#### Task to carry out
Each line of the listing that includes the string "white" is to be identified and copied.

=-=-=

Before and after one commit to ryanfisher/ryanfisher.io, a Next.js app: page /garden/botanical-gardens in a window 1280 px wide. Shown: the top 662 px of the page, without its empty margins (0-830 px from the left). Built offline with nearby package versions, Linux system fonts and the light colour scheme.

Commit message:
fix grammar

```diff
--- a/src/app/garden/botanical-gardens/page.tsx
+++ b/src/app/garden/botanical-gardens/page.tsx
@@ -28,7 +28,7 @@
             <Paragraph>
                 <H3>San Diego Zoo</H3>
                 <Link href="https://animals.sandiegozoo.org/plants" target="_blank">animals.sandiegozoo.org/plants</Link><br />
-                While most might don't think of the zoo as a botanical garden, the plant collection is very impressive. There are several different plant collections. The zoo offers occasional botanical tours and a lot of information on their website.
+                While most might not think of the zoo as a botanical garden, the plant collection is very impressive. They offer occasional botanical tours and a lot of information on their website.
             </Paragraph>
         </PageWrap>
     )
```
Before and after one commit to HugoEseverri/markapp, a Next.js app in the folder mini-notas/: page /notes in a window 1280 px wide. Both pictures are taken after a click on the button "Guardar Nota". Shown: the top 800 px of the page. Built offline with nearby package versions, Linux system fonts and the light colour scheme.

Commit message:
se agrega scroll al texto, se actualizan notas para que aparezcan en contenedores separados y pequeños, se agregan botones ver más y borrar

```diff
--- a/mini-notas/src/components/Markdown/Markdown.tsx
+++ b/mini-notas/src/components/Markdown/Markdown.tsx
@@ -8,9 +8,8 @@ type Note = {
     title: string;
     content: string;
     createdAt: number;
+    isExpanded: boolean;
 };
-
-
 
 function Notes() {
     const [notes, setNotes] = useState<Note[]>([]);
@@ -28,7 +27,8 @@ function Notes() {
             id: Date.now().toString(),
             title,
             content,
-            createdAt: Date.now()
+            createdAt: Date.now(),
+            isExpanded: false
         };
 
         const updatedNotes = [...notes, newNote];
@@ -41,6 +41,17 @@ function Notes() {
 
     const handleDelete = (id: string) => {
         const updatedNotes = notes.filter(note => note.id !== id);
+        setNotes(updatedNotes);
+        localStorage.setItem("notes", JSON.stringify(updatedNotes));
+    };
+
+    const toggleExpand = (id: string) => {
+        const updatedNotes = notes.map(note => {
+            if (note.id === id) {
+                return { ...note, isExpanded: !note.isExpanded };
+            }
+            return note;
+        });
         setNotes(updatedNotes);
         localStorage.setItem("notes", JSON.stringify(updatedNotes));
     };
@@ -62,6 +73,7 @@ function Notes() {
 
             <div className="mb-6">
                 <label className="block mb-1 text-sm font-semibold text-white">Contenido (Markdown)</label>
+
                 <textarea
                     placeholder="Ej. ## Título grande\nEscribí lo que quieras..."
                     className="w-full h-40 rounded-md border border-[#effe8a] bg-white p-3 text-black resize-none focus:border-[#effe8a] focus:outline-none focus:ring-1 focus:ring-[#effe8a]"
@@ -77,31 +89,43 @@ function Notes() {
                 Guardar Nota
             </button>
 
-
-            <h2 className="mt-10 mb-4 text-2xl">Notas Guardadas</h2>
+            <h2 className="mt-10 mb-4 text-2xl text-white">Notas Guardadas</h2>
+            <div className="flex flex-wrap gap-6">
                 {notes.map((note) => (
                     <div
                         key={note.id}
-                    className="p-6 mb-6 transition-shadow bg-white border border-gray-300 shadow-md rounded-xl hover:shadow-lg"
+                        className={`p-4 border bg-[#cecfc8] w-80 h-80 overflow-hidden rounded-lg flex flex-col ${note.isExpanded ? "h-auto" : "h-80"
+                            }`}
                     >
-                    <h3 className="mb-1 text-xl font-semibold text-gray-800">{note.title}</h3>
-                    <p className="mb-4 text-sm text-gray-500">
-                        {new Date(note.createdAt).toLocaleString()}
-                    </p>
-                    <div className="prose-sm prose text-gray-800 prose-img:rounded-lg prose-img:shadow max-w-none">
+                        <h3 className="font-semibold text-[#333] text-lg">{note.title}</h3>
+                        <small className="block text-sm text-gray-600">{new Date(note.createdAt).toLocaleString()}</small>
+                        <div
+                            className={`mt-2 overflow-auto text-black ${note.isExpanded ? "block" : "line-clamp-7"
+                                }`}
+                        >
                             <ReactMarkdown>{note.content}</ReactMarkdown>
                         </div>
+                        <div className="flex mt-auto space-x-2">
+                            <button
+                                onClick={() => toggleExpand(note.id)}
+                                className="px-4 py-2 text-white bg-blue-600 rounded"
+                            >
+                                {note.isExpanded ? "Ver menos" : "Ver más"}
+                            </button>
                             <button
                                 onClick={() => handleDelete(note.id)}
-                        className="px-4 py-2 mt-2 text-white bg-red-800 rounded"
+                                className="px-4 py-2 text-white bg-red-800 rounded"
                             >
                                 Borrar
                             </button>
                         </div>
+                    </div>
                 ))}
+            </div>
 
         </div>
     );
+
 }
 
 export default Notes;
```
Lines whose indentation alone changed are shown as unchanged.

=-=-=

#### Output for this task
                 <label className="block mb-1 text-sm font-semibold text-white">Contenido (Markdown)</label>
                     className="w-full h-40 rounded-md border border-[#effe8a] bg-white p-3 text-black resize-none focus:border-[#effe8a] focus:outline-none focus:ring-1 focus:ring-[#effe8a]"
+            <h2 className="mt-10 mb-4 text-2xl text-white">Notas Guardadas</h2>
-                    className="p-6 mb-6 transition-shadow bg-white border border-gray-300 shadow-md rounded-xl hover:shadow-lg"
+                                className="px-4 py-2 text-white bg-blue-600 rounded"
-                        className="px-4 py-2 mt-2 text-white bg-red-800 rounded"
+                                className="px-4 py-2 text-white bg-red-800 rounded"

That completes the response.